Looking back on past conversations, I know what doesn’t work. In the past, I’ve only ever challenged this person in reaction to something they’ve said. We don’t sit down to have a discussion. We don’t start on neutral ground. Instead, it’s instant combat. They’ll say something loathsome about immigrants or low income folks or China and that’s when I intervene. That’s when I try to explain that, in my view, they aren’t looking at things in a fair way. Except by then, I’m usually not so eloquent or cordial. I’m furious and angry and on the attack and that’s never a good place from which to have a transformative conversation.

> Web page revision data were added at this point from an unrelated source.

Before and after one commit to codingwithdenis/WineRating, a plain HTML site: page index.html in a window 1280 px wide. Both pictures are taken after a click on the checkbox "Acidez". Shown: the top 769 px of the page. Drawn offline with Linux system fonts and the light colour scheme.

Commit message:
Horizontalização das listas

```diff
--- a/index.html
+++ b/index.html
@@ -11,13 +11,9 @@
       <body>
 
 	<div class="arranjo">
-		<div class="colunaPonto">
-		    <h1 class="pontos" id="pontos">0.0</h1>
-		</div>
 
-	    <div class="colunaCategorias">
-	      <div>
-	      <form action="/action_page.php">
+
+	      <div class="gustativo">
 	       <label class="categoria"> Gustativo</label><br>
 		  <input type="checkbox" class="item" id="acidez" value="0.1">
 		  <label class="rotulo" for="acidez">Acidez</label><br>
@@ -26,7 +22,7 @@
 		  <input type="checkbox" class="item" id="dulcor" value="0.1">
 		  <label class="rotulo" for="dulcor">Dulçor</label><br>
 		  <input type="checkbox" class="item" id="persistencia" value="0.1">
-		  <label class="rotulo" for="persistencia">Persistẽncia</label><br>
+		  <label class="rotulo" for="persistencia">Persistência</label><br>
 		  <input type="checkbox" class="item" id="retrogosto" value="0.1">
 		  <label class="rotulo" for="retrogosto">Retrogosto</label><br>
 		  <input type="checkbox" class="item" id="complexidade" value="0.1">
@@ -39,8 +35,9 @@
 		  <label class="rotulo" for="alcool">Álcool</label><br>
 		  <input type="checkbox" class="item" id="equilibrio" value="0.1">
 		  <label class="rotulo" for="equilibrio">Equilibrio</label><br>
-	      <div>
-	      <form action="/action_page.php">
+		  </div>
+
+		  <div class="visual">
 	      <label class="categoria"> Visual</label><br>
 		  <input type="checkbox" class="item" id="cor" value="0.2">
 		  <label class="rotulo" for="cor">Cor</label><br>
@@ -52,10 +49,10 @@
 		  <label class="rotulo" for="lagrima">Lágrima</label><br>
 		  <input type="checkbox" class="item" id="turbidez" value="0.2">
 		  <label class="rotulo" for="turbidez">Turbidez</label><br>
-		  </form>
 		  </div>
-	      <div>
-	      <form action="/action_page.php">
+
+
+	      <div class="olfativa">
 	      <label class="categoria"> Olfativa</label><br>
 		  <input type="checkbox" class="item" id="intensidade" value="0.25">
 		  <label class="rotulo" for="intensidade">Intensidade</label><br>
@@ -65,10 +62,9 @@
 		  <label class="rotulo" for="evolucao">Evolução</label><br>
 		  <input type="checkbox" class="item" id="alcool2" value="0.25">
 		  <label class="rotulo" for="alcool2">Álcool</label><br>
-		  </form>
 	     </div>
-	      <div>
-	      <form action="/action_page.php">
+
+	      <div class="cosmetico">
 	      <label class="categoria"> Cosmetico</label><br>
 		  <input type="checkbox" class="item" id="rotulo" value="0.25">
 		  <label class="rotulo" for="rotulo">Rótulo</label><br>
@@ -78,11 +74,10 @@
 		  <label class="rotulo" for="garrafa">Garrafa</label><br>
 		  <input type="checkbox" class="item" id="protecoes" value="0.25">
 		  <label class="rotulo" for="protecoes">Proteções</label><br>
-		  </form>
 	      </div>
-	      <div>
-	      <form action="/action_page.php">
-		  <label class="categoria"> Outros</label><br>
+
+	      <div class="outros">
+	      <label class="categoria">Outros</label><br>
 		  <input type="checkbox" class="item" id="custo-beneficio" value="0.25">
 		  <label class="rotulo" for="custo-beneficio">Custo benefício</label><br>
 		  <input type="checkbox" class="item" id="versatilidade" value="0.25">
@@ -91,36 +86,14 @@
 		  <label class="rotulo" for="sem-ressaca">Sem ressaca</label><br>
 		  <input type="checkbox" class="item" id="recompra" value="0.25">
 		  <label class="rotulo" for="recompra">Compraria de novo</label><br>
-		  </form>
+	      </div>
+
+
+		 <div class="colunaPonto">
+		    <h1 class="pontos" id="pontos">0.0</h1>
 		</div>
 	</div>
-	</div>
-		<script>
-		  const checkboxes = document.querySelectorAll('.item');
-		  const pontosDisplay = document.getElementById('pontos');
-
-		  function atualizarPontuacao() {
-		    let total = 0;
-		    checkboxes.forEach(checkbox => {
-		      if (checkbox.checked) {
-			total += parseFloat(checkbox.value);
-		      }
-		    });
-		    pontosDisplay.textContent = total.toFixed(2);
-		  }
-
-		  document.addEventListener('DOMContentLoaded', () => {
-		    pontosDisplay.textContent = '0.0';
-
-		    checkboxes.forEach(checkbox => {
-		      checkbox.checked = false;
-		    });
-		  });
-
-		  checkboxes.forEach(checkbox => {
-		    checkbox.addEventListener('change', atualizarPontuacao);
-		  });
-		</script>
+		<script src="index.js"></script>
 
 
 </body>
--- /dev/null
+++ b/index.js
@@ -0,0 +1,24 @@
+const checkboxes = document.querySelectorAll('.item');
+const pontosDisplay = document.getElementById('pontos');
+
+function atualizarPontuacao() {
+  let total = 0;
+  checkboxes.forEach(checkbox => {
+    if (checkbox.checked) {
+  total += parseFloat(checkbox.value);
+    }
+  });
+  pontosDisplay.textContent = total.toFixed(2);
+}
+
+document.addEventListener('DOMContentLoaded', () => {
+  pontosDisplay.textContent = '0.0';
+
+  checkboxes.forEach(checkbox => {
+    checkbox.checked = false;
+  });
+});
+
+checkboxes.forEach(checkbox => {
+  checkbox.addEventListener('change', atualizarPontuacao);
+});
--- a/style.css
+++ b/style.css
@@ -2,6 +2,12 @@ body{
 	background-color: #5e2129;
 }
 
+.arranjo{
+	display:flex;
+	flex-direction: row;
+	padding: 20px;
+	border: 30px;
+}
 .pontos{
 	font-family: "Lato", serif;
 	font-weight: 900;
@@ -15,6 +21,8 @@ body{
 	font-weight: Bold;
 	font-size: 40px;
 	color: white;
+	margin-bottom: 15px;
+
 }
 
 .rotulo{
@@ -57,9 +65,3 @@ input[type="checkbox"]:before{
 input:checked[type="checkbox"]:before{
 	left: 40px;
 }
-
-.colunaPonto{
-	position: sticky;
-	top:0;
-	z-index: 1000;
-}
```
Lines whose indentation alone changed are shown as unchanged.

This year, I’m going to try something new. This year, I’m not going to wait until they say something gross at dinner. I’m going to find a time to talk to them before that. I’m going to be proactive and calm about the thing. I’m going to do something sweet like take them out to coffee or give them a back rub and then I’ll bring up politics.

And instead of having an abstract conversation about policy, I’m going to make it personal. I’m going to tell them that, because of this President, I’m more afraid as a trans person. I’m going to speak from the heart and tell them that I am worried Trump’s transphobic rhetoric and policy agenda will embolden someone to attack me when I’m wearing a dress. I’m going to tell them that I am more worried for my safety than ever. That I’m actually pretty afraid of going on my book tour this spring because it means I’ll have to wear a dress in a lot of strange cities with people I don’t know. I’m afraid that someone who feels emboldened by Trump will take it upon themselves to come to one of my book signings and hurt me. Or will see me walking around in their town and throw a punch or worse. I’m scared that the same people who own assault rifles are the people whom Trump inspires to attack communities of difference. I’m going to tell them that I am afraid — and that their accepting me personally, as some kind of exception because I’m in the family, is not enough. That I’m worried people like me will be increasingly threatened and beaten and assaulted and killed.

And then I will simply give them space to think about that.

I don’t know if it’s going to work: This is a new approach, not a tested strategy. But in a time when our country is more divided than ever, I am desperate to find other ways to communicate. I refuse to believe that people cannot change. I refuse to believe that queer and trans people cannot help those who love us to grow. I refuse to believe that I cannot share my tender, beating heart with someone I love. In fact, that’s exactly what I’ll do. Wish me luck.